So the saying goes. I think the meaning is clear - when the chips are down and life is at stake, there are very few people stubborn enough to face that moment alone. But I would add something to the old saying. There are also no atheists in waiting rooms. Having spent considerable time in waiting rooms of hospitals over the past year, you can’t help but notice how the complex faith of the super-spiritual becomes simple, how the simple faith of the barely believing comes to the forefront, and how the non-existent faith of the faithless suddenly rears its head. People believe in waiting rooms because it is in there that you find yourself in a position of helplessness. You don’t know the difference between a fracture and a break, between Amoxicillin and Penicillin, or between a short beep and a long one from an IV machine. You just know that you don’t know. And you want to believe that there is someone who does.
But I think it goes beyond that, too. I would say that in waiting rooms, not only are there no atheists, there are also no white people. There are no black people. There are no rich, no poor, no smart, and no stupid. There are just people. That leads me to this… perhaps the one thing that unites the human experience more than anything else is our shared pain. Everybody has it, and everybody has been wounded from it. That’s how we are all alike.
“In 1972 a crack-commando unit was sent to military prison for a crime the didn’t commit. These men promptly escaped from a maximum security stockade to the Los Angeles underground. Today, still wanted by the government, they survive as soldiers of fortune. If you have a problem… If no one else can help… And if you can find them, maybe you can hire… THE A-TEAM.”
It’s been a great few days at Catalyst. Threads has been able to make some incredible inroads and we look forward to seeing how the Lord develops our relationship with the hundreds of new friends we made this week. As for me personally, I’ve really been challenged by the reverb message of Catalyst. The worship has been incredible and the communicators have brought it for 3 days straight. It’s been a great time of hearing from guys like Andy Stanley, Francs Chan, John Maxell, Irwin McManus, Dave Ramsey, and others. I took more notes than I know what to do with. At a point during one of the services I was typing so fast in effort to capture everything that I actually thought to myself, “Wow. I didn’t know I could type this fast.”
The first day of Catalyst was great! Listened in on four sessions total - all from amazing guys. Matt Chandler, pastor of The Village Church in Highland Village, TX, was incredible!
The story of The Village is one that is amazing in and of itself - growing by nearly 5000 people in about five years time. This is one of those churches that people look at and want to tap into whatever it is that they can draw from the pastor (Chandler in this case) - most of the time in an effort to try & duplicate it in order to hopefully see the same numerical growth in their own ministries/churches.
I knew I was going to like Matt from what he had to say right out of the gate…

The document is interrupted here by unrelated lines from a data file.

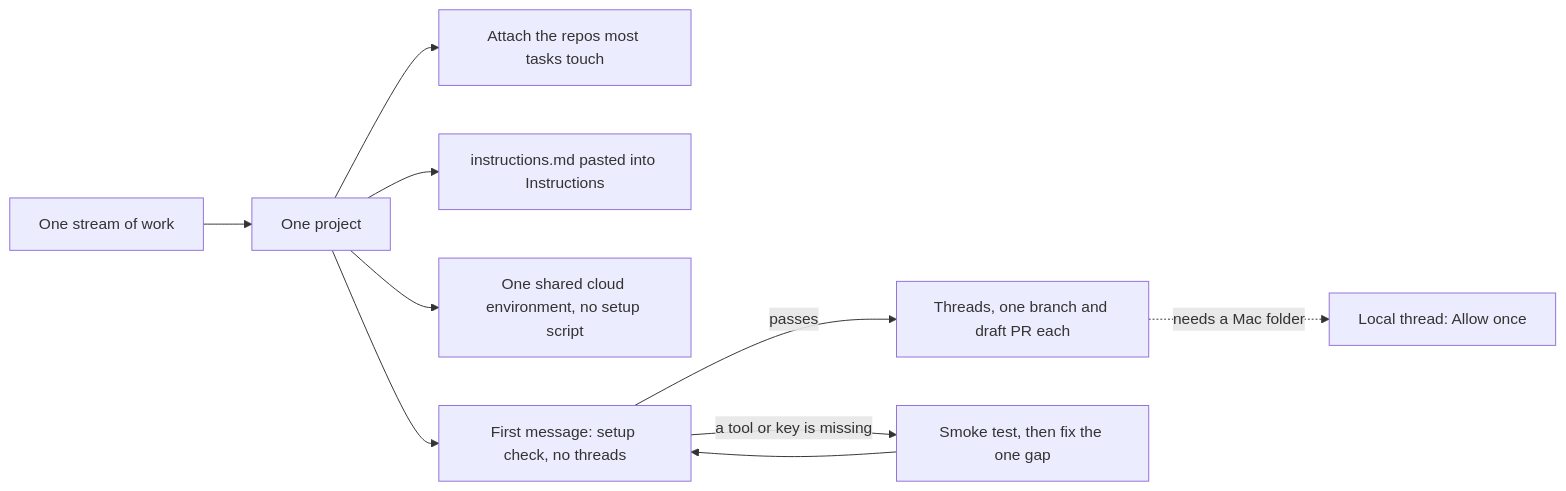
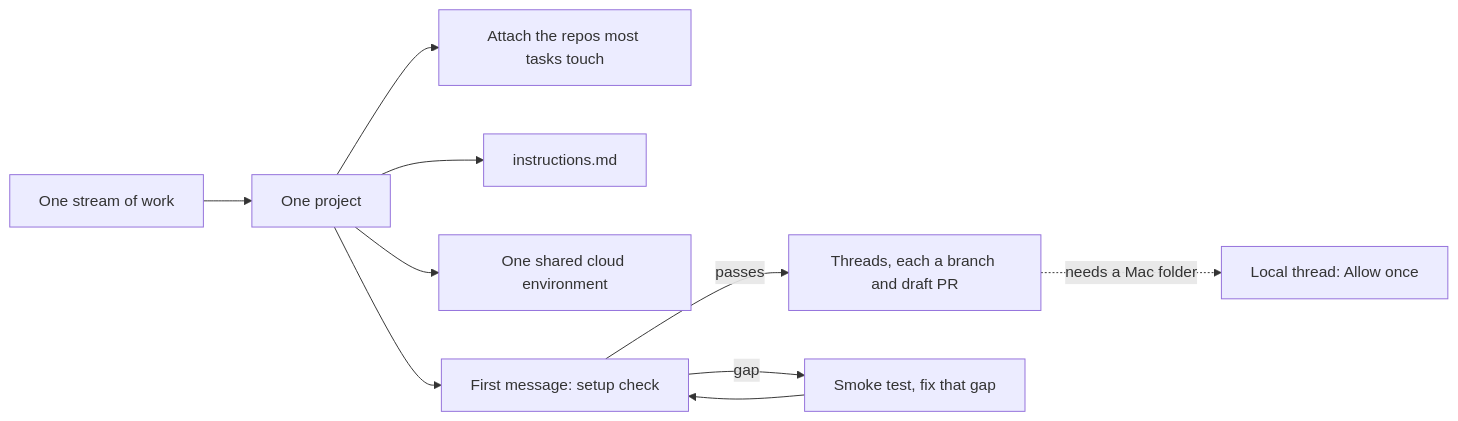
The diagram in templates/projects/README.md (SoulCraft-Org/git-crafter), drawn with Mermaid before and after one commit. The commit also changed other lines of this file and 2 other files, not shown here.

````diff
--- a/templates/projects/README.md
+++ b/templates/projects/README.md
@@ -5,12 +5,12 @@
 ```mermaid
 flowchart LR
   S[One stream of work] --> P[One project]
-  P --> R["Attach the repos most tasks touch"]
-  P --> I["instructions.md pasted into Instructions"]
-  P --> E["One shared cloud environment, no setup script"]
-  P --> C["First message: setup check, no threads"]
-  C -->|passes| T[Threads, one branch and draft PR each]
-  C -->|a tool or key is missing| F["Smoke test, then fix the one gap"]
+  P --> R[Attach the repos most tasks touch]
+  P --> I[instructions.md]
+  P --> E[One shared cloud environment]
+  P --> C[First message: setup check]
+  C -->|passes| T[Threads, each a branch and draft PR]
+  C -->|gap| F[Smoke test, fix that gap]
   F --> C
-  T -.->|needs a Mac folder| M["Local thread: Allow once"]
+  T -.->|needs a Mac folder| M[Local thread: Allow once]
 ```
````
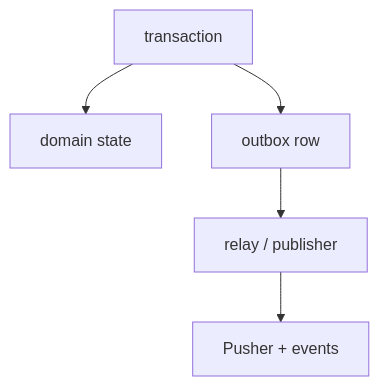
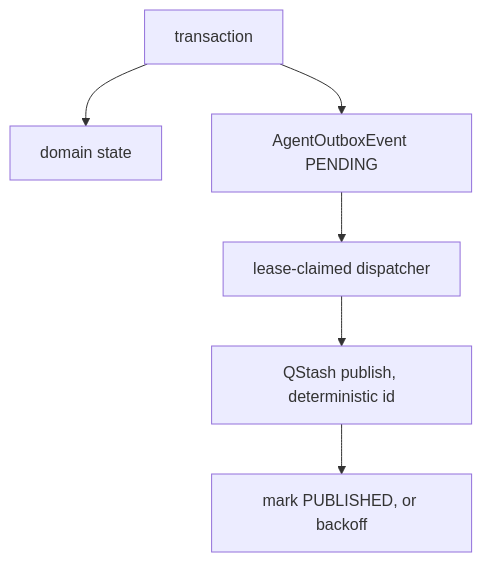
Before and after one commit to Mayur11code/Forge: the fifth of 6 diagrams in forge/docs/architecture/agent/roadmap.md, drawn with Mermaid. The commit also changed other lines of this file and 1 other file, not shown here.

First line of the commit message:
docs(agent): document the outbox, approval expiry and recovery gaps

````diff
--- a/forge/docs/architecture/agent/roadmap.md
+++ b/forge/docs/architecture/agent/roadmap.md
@@ -355,7 +368,8 @@
 ```mermaid
 flowchart TD
     T[transaction] --> D[domain state]
-    T --> O[outbox row]
-    O --> P[relay / publisher]
-    P --> X[Pusher + events]
+    T --> O[AgentOutboxEvent PENDING]
+    O --> L[lease-claimed dispatcher]
+    L --> P[QStash publish, deterministic id]
+    P --> S[mark PUBLISHED, or backoff]
 ```
````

The following checklist is from William Newell. He was a Bible teacher and pastor who died in 1956. He also wrote the hymn “At Calvary” if you are familiar with it. Anyway, a friend of mine sent me this checklist of things that Newell wrote about living under grace. He encouraged me to “soak them in.” After reading these several times over the last few days, they seem to go deeper each time. I’d encourage you to do the same—read over these and allow them to simmer with you for awhile. I’d love to hear your thoughts on this list.